Segment Open
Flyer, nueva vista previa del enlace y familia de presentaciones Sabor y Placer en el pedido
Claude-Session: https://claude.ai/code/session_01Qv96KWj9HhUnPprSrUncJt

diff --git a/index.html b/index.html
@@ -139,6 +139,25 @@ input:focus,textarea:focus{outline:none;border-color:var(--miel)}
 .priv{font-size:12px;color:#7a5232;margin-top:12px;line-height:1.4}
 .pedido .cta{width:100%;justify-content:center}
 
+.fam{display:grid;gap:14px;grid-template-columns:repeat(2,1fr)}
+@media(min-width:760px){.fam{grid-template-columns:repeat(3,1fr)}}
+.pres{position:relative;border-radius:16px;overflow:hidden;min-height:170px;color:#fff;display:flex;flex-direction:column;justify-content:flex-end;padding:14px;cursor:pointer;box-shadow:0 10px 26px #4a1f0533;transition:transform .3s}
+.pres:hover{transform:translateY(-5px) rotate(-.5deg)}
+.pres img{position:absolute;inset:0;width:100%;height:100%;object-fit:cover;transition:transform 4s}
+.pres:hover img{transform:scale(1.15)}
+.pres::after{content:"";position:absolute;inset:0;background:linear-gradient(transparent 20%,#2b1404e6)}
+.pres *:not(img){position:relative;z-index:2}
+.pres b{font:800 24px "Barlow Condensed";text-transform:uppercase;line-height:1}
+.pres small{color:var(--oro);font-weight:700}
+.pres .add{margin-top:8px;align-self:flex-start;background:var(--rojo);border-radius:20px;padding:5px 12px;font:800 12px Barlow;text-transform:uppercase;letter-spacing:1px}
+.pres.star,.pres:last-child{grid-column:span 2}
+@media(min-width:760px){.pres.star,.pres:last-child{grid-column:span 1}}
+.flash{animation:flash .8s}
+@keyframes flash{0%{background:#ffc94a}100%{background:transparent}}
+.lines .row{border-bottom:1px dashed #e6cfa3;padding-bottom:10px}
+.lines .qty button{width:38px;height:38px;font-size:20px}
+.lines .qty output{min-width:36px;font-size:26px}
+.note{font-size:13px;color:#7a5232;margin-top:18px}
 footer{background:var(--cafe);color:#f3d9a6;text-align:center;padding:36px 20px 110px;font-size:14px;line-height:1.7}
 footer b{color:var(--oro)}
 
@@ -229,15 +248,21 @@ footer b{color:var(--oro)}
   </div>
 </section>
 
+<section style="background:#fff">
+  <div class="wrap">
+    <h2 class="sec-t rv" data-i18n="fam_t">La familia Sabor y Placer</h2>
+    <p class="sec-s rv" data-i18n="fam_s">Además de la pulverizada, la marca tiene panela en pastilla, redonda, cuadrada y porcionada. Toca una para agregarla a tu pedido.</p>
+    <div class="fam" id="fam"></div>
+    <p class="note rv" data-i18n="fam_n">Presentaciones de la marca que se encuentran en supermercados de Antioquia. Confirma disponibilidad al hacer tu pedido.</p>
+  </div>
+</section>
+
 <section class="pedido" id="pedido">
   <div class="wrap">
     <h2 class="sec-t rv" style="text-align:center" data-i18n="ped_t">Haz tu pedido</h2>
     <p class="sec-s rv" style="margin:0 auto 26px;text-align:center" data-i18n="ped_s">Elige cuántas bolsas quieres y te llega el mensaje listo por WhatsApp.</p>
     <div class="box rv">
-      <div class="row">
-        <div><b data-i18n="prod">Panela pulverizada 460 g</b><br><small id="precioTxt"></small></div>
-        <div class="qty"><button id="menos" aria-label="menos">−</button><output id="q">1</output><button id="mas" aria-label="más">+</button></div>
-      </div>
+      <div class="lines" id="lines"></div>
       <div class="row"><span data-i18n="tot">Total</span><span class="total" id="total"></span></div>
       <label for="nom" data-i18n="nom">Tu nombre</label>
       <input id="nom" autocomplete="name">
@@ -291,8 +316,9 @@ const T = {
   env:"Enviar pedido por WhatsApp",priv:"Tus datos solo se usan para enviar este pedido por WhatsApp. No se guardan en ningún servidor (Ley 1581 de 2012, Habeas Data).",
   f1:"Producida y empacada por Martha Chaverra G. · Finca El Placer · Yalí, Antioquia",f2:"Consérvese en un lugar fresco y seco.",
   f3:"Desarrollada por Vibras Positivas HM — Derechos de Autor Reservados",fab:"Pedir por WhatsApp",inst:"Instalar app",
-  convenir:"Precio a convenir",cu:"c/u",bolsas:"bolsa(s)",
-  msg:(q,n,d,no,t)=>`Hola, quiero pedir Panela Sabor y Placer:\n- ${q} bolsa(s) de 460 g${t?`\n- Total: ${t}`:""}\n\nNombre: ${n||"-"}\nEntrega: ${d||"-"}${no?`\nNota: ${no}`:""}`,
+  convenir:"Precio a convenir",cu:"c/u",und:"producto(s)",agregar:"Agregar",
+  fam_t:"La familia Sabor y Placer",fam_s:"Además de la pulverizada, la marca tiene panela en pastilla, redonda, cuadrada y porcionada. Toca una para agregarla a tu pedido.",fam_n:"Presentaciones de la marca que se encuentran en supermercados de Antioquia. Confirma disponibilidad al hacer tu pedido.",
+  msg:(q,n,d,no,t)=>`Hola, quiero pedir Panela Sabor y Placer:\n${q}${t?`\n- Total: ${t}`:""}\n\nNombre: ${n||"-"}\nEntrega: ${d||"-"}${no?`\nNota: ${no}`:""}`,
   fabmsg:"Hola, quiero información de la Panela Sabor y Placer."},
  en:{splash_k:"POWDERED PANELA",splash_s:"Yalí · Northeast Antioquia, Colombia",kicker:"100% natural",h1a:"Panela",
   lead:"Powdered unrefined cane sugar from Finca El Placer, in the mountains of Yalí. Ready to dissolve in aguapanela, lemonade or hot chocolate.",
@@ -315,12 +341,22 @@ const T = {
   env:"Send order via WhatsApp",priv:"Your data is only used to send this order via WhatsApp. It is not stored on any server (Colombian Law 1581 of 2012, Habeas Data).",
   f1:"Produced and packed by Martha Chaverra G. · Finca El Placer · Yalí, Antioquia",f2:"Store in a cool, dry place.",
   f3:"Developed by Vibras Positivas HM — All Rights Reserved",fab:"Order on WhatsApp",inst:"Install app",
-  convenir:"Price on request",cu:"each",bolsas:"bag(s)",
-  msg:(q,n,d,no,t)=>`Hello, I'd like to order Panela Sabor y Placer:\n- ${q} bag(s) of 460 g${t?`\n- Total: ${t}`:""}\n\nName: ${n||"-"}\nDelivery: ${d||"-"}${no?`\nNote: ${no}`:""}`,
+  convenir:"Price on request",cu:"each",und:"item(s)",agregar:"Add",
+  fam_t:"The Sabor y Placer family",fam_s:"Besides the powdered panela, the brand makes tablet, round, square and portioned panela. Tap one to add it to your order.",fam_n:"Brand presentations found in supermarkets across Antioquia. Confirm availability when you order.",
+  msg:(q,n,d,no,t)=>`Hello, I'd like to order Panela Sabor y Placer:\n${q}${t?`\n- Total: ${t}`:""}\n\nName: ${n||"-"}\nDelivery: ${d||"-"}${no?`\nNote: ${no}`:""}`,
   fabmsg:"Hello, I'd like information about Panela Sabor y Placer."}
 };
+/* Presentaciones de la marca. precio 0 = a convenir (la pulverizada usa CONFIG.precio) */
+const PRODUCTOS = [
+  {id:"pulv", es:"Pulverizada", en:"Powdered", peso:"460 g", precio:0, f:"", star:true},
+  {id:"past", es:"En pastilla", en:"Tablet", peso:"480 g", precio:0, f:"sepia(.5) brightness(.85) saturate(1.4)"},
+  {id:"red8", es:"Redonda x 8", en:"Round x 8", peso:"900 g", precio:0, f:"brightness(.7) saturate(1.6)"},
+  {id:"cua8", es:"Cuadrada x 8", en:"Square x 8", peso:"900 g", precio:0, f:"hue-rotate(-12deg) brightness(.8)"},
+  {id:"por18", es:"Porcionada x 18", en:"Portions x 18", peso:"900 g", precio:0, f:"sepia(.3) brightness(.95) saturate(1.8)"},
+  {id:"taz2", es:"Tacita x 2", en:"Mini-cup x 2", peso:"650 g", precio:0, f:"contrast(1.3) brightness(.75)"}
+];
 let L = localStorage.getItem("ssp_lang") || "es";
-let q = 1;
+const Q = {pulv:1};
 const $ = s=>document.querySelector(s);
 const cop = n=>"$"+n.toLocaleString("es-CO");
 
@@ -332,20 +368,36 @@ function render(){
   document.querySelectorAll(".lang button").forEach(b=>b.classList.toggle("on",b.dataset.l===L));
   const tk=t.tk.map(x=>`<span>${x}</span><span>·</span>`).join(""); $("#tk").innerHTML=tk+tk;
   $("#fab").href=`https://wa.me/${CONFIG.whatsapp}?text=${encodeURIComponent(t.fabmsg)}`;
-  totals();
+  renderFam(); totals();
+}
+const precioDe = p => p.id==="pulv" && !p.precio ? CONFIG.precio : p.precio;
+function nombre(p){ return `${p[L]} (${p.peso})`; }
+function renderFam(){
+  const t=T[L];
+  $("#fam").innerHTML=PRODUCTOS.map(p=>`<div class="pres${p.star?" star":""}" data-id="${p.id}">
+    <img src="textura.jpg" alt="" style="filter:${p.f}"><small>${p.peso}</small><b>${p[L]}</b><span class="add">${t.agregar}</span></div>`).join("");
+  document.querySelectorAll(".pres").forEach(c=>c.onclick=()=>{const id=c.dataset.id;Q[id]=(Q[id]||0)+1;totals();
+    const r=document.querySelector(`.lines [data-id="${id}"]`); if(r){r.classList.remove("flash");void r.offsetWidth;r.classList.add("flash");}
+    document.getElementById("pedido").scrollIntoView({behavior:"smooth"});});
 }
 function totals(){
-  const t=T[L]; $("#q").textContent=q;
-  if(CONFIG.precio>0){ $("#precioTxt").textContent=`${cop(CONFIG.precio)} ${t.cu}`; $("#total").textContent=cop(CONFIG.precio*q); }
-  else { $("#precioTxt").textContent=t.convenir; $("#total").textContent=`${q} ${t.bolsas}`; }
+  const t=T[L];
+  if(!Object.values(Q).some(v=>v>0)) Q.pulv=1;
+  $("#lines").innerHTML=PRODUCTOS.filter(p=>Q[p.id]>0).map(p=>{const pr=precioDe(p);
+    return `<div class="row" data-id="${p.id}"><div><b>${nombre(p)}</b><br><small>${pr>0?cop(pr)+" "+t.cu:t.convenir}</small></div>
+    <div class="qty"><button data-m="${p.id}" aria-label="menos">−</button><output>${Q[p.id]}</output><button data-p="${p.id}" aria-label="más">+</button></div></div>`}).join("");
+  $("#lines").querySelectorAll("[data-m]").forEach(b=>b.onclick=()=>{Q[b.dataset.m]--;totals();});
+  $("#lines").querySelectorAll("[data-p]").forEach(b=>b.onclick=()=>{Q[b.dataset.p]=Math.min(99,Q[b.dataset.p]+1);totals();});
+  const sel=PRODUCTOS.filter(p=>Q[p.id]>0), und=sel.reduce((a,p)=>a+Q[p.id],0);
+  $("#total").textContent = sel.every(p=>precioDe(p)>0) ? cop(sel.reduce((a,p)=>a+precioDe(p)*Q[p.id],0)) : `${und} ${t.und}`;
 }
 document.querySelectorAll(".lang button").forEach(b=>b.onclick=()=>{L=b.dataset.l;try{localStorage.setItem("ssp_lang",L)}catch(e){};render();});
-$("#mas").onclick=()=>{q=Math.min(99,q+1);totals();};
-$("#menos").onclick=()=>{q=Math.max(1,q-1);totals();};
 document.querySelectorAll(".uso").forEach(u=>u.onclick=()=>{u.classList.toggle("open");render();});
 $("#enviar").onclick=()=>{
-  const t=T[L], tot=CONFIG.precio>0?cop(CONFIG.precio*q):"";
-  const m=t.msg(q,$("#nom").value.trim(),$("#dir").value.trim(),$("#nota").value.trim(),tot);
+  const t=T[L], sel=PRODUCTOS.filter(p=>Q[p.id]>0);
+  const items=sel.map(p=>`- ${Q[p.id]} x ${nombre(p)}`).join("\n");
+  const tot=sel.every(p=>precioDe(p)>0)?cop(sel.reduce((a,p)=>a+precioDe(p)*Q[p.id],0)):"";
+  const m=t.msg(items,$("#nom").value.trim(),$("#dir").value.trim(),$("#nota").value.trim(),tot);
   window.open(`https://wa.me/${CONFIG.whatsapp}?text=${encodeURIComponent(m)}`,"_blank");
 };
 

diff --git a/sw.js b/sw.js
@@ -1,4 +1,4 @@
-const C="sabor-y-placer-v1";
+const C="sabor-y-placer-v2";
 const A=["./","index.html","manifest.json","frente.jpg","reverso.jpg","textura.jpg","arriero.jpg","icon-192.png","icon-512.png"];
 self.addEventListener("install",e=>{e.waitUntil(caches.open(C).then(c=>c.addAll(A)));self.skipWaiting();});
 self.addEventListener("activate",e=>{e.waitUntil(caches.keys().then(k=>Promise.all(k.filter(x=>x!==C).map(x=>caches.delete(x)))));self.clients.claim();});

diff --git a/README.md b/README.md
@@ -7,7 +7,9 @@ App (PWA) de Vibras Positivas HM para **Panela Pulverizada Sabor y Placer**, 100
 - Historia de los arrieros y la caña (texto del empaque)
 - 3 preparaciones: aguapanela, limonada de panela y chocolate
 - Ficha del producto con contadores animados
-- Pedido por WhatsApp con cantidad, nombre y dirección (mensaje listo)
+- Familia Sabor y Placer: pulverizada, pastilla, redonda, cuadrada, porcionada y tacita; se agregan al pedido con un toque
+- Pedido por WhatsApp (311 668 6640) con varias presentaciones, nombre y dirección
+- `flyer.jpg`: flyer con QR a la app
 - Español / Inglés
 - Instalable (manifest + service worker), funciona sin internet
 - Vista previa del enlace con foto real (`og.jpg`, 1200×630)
Segment Closed
Required action: A single number is the answer here: how many lines of the material contain the string "transparent"?

Response to this task: 2